>>>>
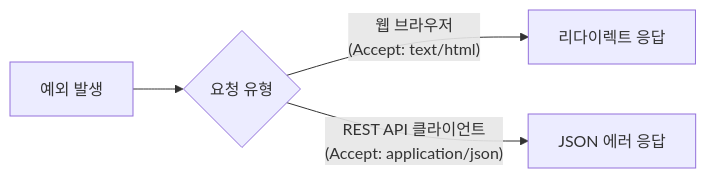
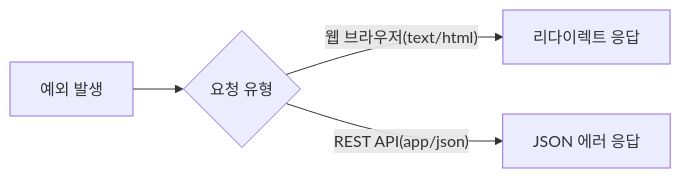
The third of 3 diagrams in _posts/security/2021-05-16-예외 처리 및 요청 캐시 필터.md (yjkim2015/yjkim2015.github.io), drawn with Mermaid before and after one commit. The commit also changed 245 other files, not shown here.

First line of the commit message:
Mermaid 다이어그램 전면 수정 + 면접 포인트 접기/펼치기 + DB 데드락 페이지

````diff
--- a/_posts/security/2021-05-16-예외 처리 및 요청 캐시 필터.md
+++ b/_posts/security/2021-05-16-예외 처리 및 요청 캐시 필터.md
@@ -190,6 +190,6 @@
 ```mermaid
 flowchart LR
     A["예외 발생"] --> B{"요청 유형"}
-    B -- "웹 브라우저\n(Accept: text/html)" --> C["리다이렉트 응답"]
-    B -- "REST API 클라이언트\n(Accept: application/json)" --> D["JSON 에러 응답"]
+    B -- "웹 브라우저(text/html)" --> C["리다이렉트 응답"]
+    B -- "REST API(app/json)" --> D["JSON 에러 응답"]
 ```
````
<<<<
>>>>
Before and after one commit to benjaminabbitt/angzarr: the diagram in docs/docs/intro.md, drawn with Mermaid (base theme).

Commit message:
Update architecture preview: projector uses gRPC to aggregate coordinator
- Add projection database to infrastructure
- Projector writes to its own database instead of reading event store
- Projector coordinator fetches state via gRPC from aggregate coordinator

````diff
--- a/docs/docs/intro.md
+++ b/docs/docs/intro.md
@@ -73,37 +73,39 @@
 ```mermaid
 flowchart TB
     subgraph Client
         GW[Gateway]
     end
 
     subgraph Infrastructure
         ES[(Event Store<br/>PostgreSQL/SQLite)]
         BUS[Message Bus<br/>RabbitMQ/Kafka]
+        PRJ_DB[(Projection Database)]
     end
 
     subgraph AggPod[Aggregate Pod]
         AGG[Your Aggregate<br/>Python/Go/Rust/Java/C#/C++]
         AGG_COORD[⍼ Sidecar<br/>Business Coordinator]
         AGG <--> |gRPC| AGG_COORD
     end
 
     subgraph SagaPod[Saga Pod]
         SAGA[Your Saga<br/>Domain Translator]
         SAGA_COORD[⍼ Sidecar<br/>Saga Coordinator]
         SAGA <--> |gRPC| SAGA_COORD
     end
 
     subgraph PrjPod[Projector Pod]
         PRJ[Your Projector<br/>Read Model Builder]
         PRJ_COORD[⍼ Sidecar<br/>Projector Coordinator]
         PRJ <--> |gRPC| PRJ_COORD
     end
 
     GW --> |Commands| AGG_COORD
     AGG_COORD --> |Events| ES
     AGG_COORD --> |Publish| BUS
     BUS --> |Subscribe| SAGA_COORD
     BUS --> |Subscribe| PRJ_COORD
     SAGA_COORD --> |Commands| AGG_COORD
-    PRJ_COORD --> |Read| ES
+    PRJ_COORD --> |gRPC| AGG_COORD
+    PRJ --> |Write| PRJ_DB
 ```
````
<<<<
**Problem details**
Scan the lines above for the word "gRPC", then copy each line that has it.

**Reply to the exercise**
Update architecture preview: projector uses gRPC to aggregate coordinator
- Projector coordinator fetches state via gRPC from aggregate coordinator
         AGG <--> |gRPC| AGG_COORD
         SAGA <--> |gRPC| SAGA_COORD
         PRJ <--> |gRPC| PRJ_COORD
+    PRJ_COORD --> |gRPC| AGG_COORD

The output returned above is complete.